The Cell C Girl Child Bursary Fund, a financial resource that invests in the tertiary education of disadvantaged young women, has produced 12 female graduates over the past two years and every one of them is now successfully employed.
The young women have qualified in fields such as law, commerce and IT. Even more significantly, each one of them has become the first person in her family to graduate with a degree.

Says Cell C managing executive: CSI, Suzette van der Merwe: “We are extremely proud to have played a meaningful part in the lives of these young women. They have all come from challenging backgrounds and have had to work extra hard to achieve their dreams. Not only have they become role models for other young people in their communities, they are also able to take care of their families and make a meaningful contribution to the South African economy.”

Nhlalala and Zukiswa, both from Gugulethu in Cape Town, graduated from UCT with post graduate diplomas in accounting. Nhlalala is currently completing her Accountancy Articles at the Nkonki Audit firm in Johannesburg while Zukiswa is doing her Articles at the Victoria and Alfred Waterfront in Cape Town.

Letlhlogonolo from Pretoria has found a home in Cell C’s IT department after graduating in BTech IT: Support Services from the Tshwane University of Technology. Having graduated with BA Honours in Psychology from Wits, Soweto- born Nobuhle is now employed by the Ububele Education and Psychotherapy Trust.

Tatenda from Empangeni in KwaZulu-Natal enrolled at the University of Johannesburg for a BSc Computer Science degree in 2015.

Says Van der Merwe: “It is impressive that Tatenda graduated in record time with wonderful results. She is now completing an internship at Discovery. Patience, who graduated with a law degree from Wits University, is now employed at Alexander Forbes.”

Beauty, Tumisang, Lindile and Eunice graduated in IT fields and have found work at Cell C, Torque IT and Tata Consulting Services respectively.

Ongeziwe earned her degree in taxation and has been taken on by auditing firm Ernst & Young while Angel studied international relations and industrial psychology and is working at Investec.

Van der Merwe continues: “The development and empowerment of young women is at the heart of Cell C’s corporate social investment initiatives.
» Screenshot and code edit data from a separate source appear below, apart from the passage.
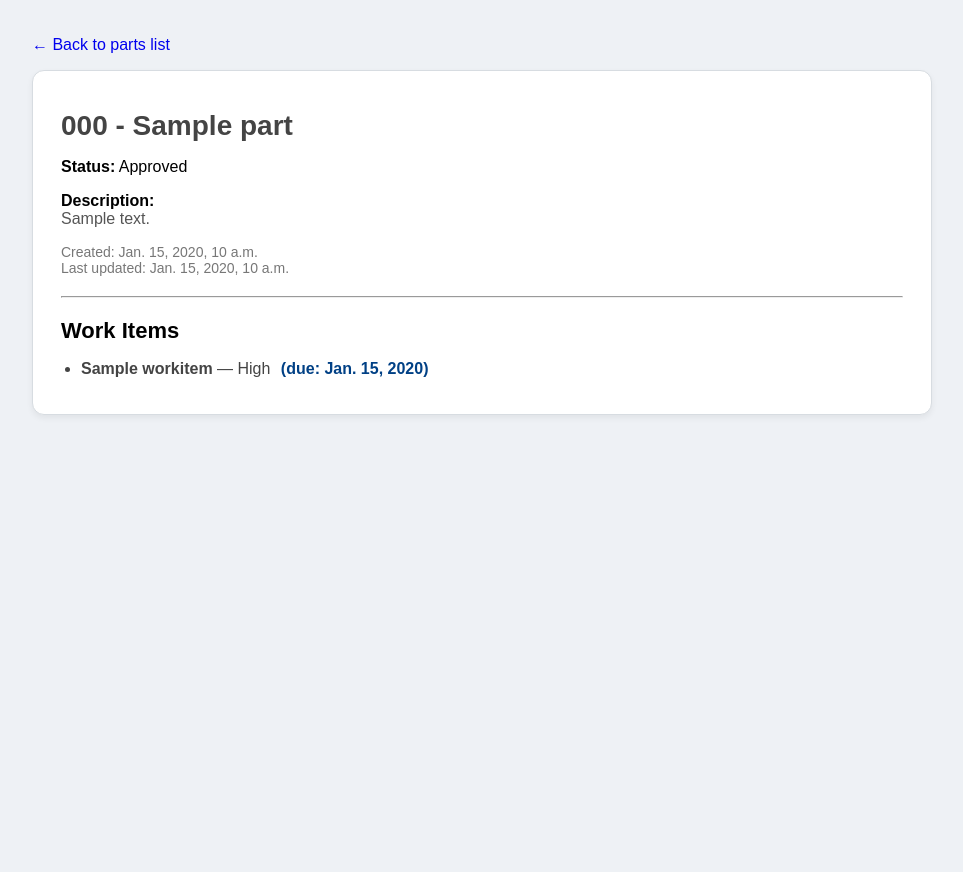
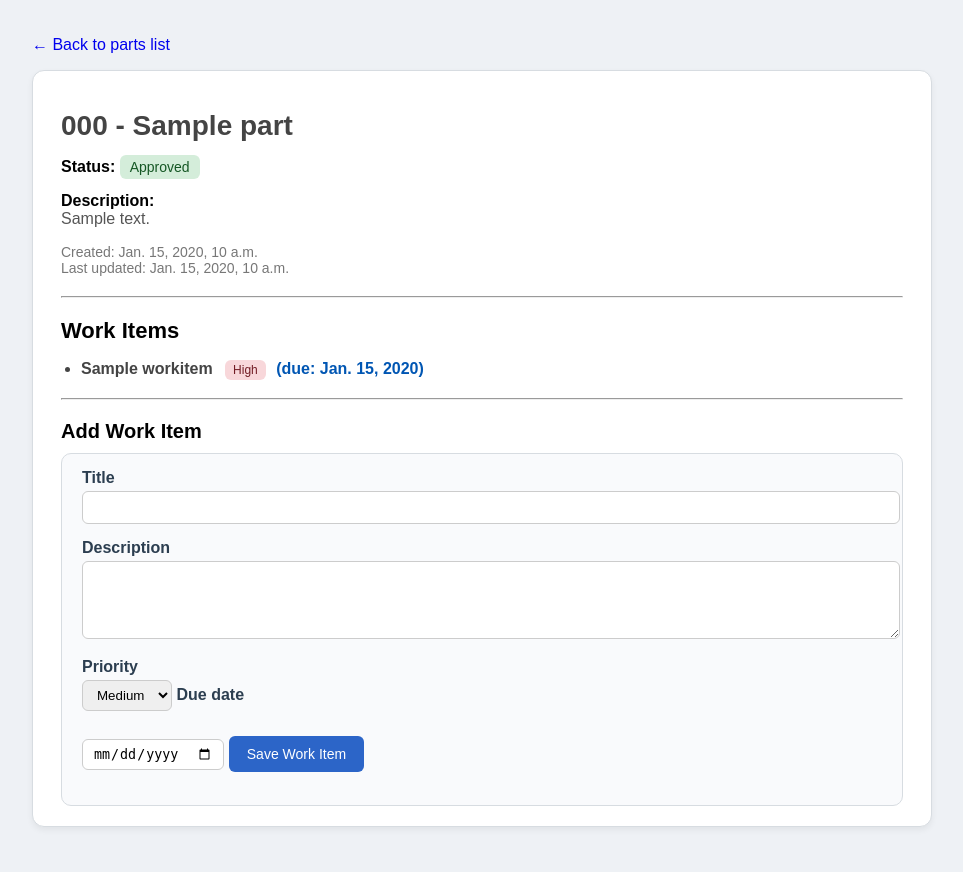
Before and after one commit to Jhin1808/payloads-manager, a Django app: page /parts/1/ in a window 1280 px wide. Shown: the whole page, without its empty margins (158-1121 px from the left). Before the commit the page ends 415 px from the top, so only its background shows below. Run offline with Django 5.2, Linux system fonts and the light colour scheme; tables that the repository leaves empty hold one stand-in row (values such as "Sample post").

Commit message:
adding the forms for details pages

```diff
--- a/payloads/forms.py
+++ b/payloads/forms.py
@@ -5,4 +5,4 @@ from .models import WorkItem
 class WorkItemForm(forms.ModelForm):
     class Meta:
         model = WorkItem
-        field = ["title", "description","priority", "due_date"]
+        fields = ["title", "description", "priority", "due_date"]
--- a/payloads/templates/payloads/part_detail.html
+++ b/payloads/templates/payloads/part_detail.html
@@ -12,12 +12,14 @@
     "
   >
     <div style="max-width: 900px; margin: 0 auto">
+      <!-- BACK LINK -->
       <p>
-        <a href="{% url 'parts_list' %}" style="text-decoration: none"
-          >← Back to parts list</a
-        >
+        <a href="{% url 'parts_list' %}" style="text-decoration: none">
+          ← Back to parts list
+        </a>
       </p>
 
+      <!-- CARD START -->
       <div
         style="
           background: white;
@@ -28,19 +30,56 @@
           box-shadow: 0 3px 6px rgba(0, 0, 0, 0.06);
         "
       >
+        <!-- PART HEADER -->
         <h1 style="font-size: 28px; margin-bottom: 10px; color: #444">
           {{ part.part_number }} - {{ part.name }}
         </h1>
 
+        <!-- STATUS BADGE -->
         <p>
           <strong>Status:</strong>
-          {{ part.get_status_display }}
+          {% if part.status == "APPROVED" %}
+            <span
+              style="
+                background: #d4edda;
+                color: #155724;
+                padding: 4px 10px;
+                border-radius: 6px;
+                font-size: 14px;
+              "
+              >Approved</span
+            >
+          {% elif part.status == "PROPOSED" %}
+            <span
+              style="
+                background: #fff3cd;
+                color: #856404;
+                padding: 4px 10px;
+                border-radius: 6px;
+                font-size: 14px;
+              "
+              >Proposed</span
+            >
+          {% else %}
+            <span
+              style="
+                background: #f8d7da;
+                color: #721c24;
+                padding: 4px 10px;
+                border-radius: 6px;
+                font-size: 14px;
+              "
+              >Deprecated</span
+            >
+          {% endif %}
         </p>
 
         {% if part.description %}
         <p style="margin-top: 10px">
           <strong>Description:</strong><br />
-          <span style="color: #555"> {{ part.description }} </span>
+          <span style="color: #555">
+            {{ part.description }}
+          </span>
         </p>
         {% endif %}
 
@@ -51,6 +90,7 @@
 
         <hr style="margin: 20px 0" />
 
+        <!-- WORK ITEMS LIST -->
         <h2 style="font-size: 22px; margin-bottom: 10px">Work Items</h2>
 
         {% if work_items %}
@@ -58,8 +98,55 @@
           {% for item in work_items %}
           <li style="margin-bottom: 10px">
             <strong>{{ item.title }}</strong>
-            — {{ item.priority|title }} {% if item.due_date %}
-            <span style="font-weight: bold; color: #004085; margin-left: 6px">
+
+            <!-- PRIORITY BADGE -->
+            {% if item.priority == "HIGH" %}
+              <span
+                style="
+                  background: #f8d7da;
+                  color: #721c24;
+                  padding: 3px 8px;
+                  border-radius: 6px;
+                  font-size: 12px;
+                  margin-left: 8px;
+                "
+                >High</span
+              >
+            {% elif item.priority == "MEDIUM" %}
+              <span
+                style="
+                  background: #fff3cd;
+                  color: #856404;
+                  padding: 3px 8px;
+                  border-radius: 6px;
+                  font-size: 12px;
+                  margin-left: 8px;
+                "
+                >Medium</span
+              >
+            {% else %}
+              <span
+                style="
+                  background: #d4edda;
+                  color: #155724;
+                  padding: 3px 8px;
+                  border-radius: 6px;
+                  font-size: 12px;
+                  margin-left: 8px;
+                "
+                >Low</span
+              >
+            {% endif %}
+
+            <!-- DUE DATE -->
+            {% if item.due_date %}
+            <span
+              style="
+                font-weight: bold;
+                color: #0056b3;
+                margin-left: 6px;
+              "
+            >
               (due: {{ item.due_date }})
             </span>
             {% endif %}
@@ -71,7 +158,108 @@
           No work items for this part yet.
         </p>
         {% endif %}
+
+        <!-- ADD WORK ITEM FORM -->
+        <hr style="margin: 20px 0" />
+
+        <h2 style="font-size: 20px; margin-bottom: 10px">Add Work Item</h2>
+
+        <form
+          method="post"
+          style="
+            margin-top: 10px;
+            background: #f9fafc;
+            padding: 15px 20px;
+            border-radius: 10px;
+            border: 1px solid #d7dce1;
+          "
+        >
+          {% csrf_token %}
+
+          <!-- TITLE -->
+          <label style="font-weight: bold; color: #2c3e50">Title</label><br />
+          <input
+            type="text"
+            name="title"
+            style="
+              width: 100%;
+              padding: 8px;
+              margin-top: 4px;
+              margin-bottom: 15px;
+              border: 1px solid #ccc;
+              border-radius: 6px;
+            "
+            required
+          />
+
+          <!-- DESCRIPTION -->
+          <label style="font-weight: bold; color: #2c3e50"
+            >Description</label
+          ><br />
+          <textarea
+            name="description"
+            rows="4"
+            style="
+              width: 100%;
+              padding: 8px;
+              margin-top: 4px;
+              margin-bottom: 15px;
+              border: 1px solid #ccc;
+              border-radius: 6px;
+            "
+          ></textarea>
+
+          <!-- PRIORITY -->
+          <label style="font-weight: bold; color: #2c3e50">Priority</label><br />
+          <select
+            name="priority"
+            style="
+              padding: 6px 10px;
+              margin-top: 4px;
+              margin-bottom: 15px;
+              border-radius: 6px;
+              border: 1px solid #ccc;
+            "
+          >
+            <option value="HIGH">High</option>
+            <option value="MEDIUM" selected>Medium</option>
+            <option value="LOW">Low</option>
+          </select>
+
+          <!-- DUE DATE (date only, model is DateField) -->
+          <label style="font-weight: bold; color: #2c3e50"
+            >Due date</label
+          ><br />
+          <input
+            type="date"
+            name="due_date"
+            style="
+              padding: 6px 10px;
+              margin-top: 4px;
+              margin-bottom: 20px;
+              border-radius: 6px;
+              border: 1px solid #ccc;
+            "
+          />
+
+          <button
+            type="submit"
+            style="
+              background: #2c65c8;
+              color: white;
+              border: none;
+              padding: 10px 18px;
+              border-radius: 6px;
+              cursor: pointer;
+              font-size: 14px;
+              margin-top: 10px;
+            "
+          >
+            Save Work Item
+          </button>
+        </form>
       </div>
+      <!-- CARD END -->
     </div>
   </body>
 </html>
--- a/payloads/urls.py
+++ b/payloads/urls.py
@@ -2,8 +2,11 @@ from django.urls import path
 from .import views
 
 urlpatterns = [
+    path("", views.home, name="home"),
+    path("dashboard/", views.dashboard, name = "dash_board"),
     path("parts/", views.parts_list, name="parts_list"),
     path("parts/<int:pk>/", views.part_detail, name="part_detail"),
 
 
+
 ]
--- a/payloads/views.py
+++ b/payloads/views.py
@@ -1,9 +1,17 @@
-from django.shortcuts import render, get_object_or_404
+from django.shortcuts import redirect, render, get_object_or_404
 
 from django.http import HttpResponse
 from .models import Part
+from .forms import WorkItemForm
+
 
 # Create your views here.
+def home(request):
+    return redirect("parts_list")
+
+
+def dashboard(request):
+    return HttpResponse("Dashboard template")
 
 
 def parts_list(request):
@@ -12,11 +20,23 @@ def parts_list(request):
     return render(request, "payloads/parts_list.html", context)
 
 
-def part_detail(request,pk):
+def part_detail(request, pk):
     part = get_object_or_404(Part, pk=pk)
     work_items = part.work_items.all().order_by("due_date")
+
+    if request.method == "POST":
+        form = WorkItemForm(request.POST)
+        if form.is_valid():
+            work_item = form.save(commit=False)
+            work_item.part = part  # attach this work item to the current part
+            work_item.save()
+            return redirect("part_detail", pk=part.pk)
+    else:
+        form = WorkItemForm()
+
     context = {
-        "part":part,
-        "work_items":work_items
+        "part": part,
+        "work_items": work_items,
+        "form": form,
     }
     return render(request, "payloads/part_detail.html", context)
```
Education remains one of the most important means of achieving gender equity as it empowers women with knowledge, skills, self-confidence and social and economic status. These qualities enable women to participate meaningfully in our economy. Given the number of young women who are unemployed, and therefore vulnerable in every possible way, education is critical.”

Cell C partners with the Tomorrow Trust, a non-profit organisation that provides each bursary recipient with the necessary support in a holistic manner.

Explains Van der Merwe: “Tomorrow Trust’s valuable contribution through psycho- social support, life-skill development and academic support has delivered astounding results. Our 12 employed graduates are proof of this.”

The Tomorrow Trust’s Lorena El-Lakkis adds: “Our mission is to break the cycle of poverty by creating independent, well-rounded and self-sustainable graduates and it is through this that our partnership with Cell C was founded.”

Cell C receives support from donor partners DNI, MerSETA, Hellocomputer, Glocell’s Acorn Foundation and ABSA as well as Cell C shareholders and executives. Bursaries cover registration, tuition fees, books, accommodation and meals, a monthly allowance, data and ICT equipment.